Exercise » Of the entries that follow, how many lines hold the word "package"? Reply with the number only.

Material for this task »

------------------------------------------------

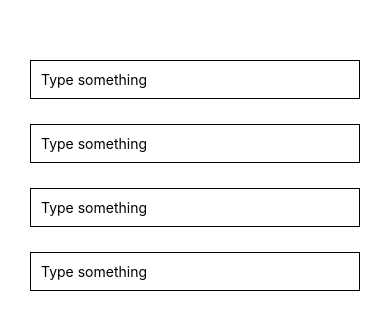
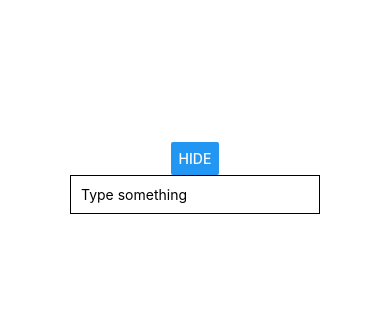
Before and after one commit to Yanalzzz/-JoVision-Backend-tasks, a React Native app: screen / in a window 390 px wide. Shown: the part 244-574 px from the top of the page. Built offline with nearby package versions, Linux system fonts and the light colour scheme.

Commit message:
Add Task39

```diff
--- a/App.tsx
+++ b/App.tsx
@@ -1,25 +1,12 @@
 import React from 'react';
-import TAsk19 from './Tasks/TAsk19';
-import Task20 from './Tasks/Task20';
+import {Provider} from 'react-redux';
+import store from './Store.js/store';
+import Task39 from './Tasks/Task39';
 
-import Task21 from './Tasks/Task21';
-import Task22 from './Tasks/Task22';
-import Task23 from './Tasks/Task23';
-import Task24 from './Tasks/Task24';
-import Task25 from './Tasks/Task25';
-import Task26 from './Tasks/Task26';
-import Task28 from './Tasks/Task28';
-import Task29 from './Tasks/Task29';
-import Task30 from './Tasks/Task30';
-import Task31 from './Tasks/Task31';
-import Task32 from './Tasks/Task32';
-import Task34 from './Tasks/Task34';
-import Task33 from './Tasks/Task33';
-import Task35 from './Tasks/Task35';
-import Task36 from './Tasks/Task36';
-import Task37 from './Tasks/Task37';
-import Task38 from './Tasks/Task38';
 export default function App() {
-  return <Task38 />;
-
+  return (
+    <Provider store={store}>
+      <Task39 />
+    </Provider>
+  );
 }
--- /dev/null
+++ b/Store.js/store.js
@@ -0,0 +1,10 @@
+import {configureStore} from '@reduxjs/toolkit';
+import textReducer from './textSlice';
+
+const store = configureStore({
+  reducer: {
+    text: textReducer
+  }
+});
+
+export default store;
--- /dev/null
+++ b/Store.js/textSlice.js
@@ -0,0 +1,19 @@
+import {createSlice} from '@reduxjs/toolkit';
+
+const textSlice = createSlice({
+  name: 'text',
+
+  initialState: {
+    value: ''
+  },
+
+  reducers: {
+    setText: (state, action) => {
+      state.value = action.payload;
+    }
+  }
+});
+
+export const {setText} = textSlice.actions;
+
+export default textSlice.reducer;
--- /dev/null
+++ b/Tasks/Component39.js
@@ -0,0 +1,57 @@
+import React from 'react';
+import {
+  View,
+  TextInput,
+  Text,
+  StyleSheet
+} from 'react-native';
+
+import {useSelector, useDispatch} from 'react-redux';
+import {setText} from '../Store.js/textSlice';
+
+const Component39 = () => {
+
+  const text = useSelector(
+    state => state.text.value
+  );
+  const dispatch = useDispatch();
+
+
+  React.useEffect(() => {
+    console.log('Component39 mounted');
+    return () => {
+      console.log('Component39 unmounted');
+    };
+
+  }, []);
+  return (
+
+    <View>
+
+      <TextInput
+        style={styles.input}
+        placeholder="Type something"
+
+        value={text}
+
+        onChangeText={(value) =>
+          dispatch(setText(value))
+        }
+      />
+
+      <Text>
+        {text}
+      </Text>
+    </View>
+
+  );
+};
+const styles = StyleSheet.create({
+
+  input: {
+    borderWidth: 1,
+    padding: 10,
+    width: 250,
+  }
+});
+export default Component39;
--- /dev/null
+++ b/Tasks/Task39.js
@@ -0,0 +1,52 @@
+import React, {useState} from 'react';
+import {View,Button,StyleSheet} from 'react-native';
+
+import Component39 from './Component39';
+
+
+const Task39 = () => {
+
+  const [showComponent, setShowComponent] = useState(true);
+
+  return (
+
+    <View style={styles.container}>
+
+      <Button
+
+        title={
+          showComponent
+            ? 'Hide'
+            : 'Show'
+        }
+
+        onPress={() =>
+          setShowComponent(!showComponent)
+        }
+      />
+
+
+      {showComponent
+        ? <Component39 />
+        : null
+      }
+
+    </View>
+
+  );
+
+};
+
+
+const styles = StyleSheet.create({
+
+  container: {
+    flex: 1,
+    justifyContent: 'center',
+    alignItems: 'center',
+  }
+
+});
+
+
+export default Task39;
--- a/package.json
+++ b/package.json
@@ -12,16 +12,18 @@
   "dependencies": {
     "@react-native-async-storage/async-storage": "^3.1.1",
     "@react-native/new-app-screen": "0.87.1",
+    "@reduxjs/toolkit": "^2.13.0",
     "react": "19.2.3",
     "react-native": "0.87.1",
     "react-native-safe-area-context": "^5.5.2",
-    "react-native-video": "^6.19.3"
+    "react-native-video": "^6.19.3",
+    "react-redux": "^9.3.0"
   },
   "devDependencies": {
     "@babel/core": "^7.25.2",
     "@babel/preset-env": "^7.25.3",
     "@babel/runtime": "^7.25.0",
-    "@react-native-community/cli": "20.2.0",
+    "@react-native-community/cli": "^20.2.0",
     "@react-native-community/cli-platform-android": "20.2.0",
     "@react-native-community/cli-platform-ios": "20.2.0",
     "@react-native/babel-preset": "0.87.1",
```
Also changed, not shown: 1 other file (tests, documents, lock files or other folders).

------------------------------------------------

Result » 3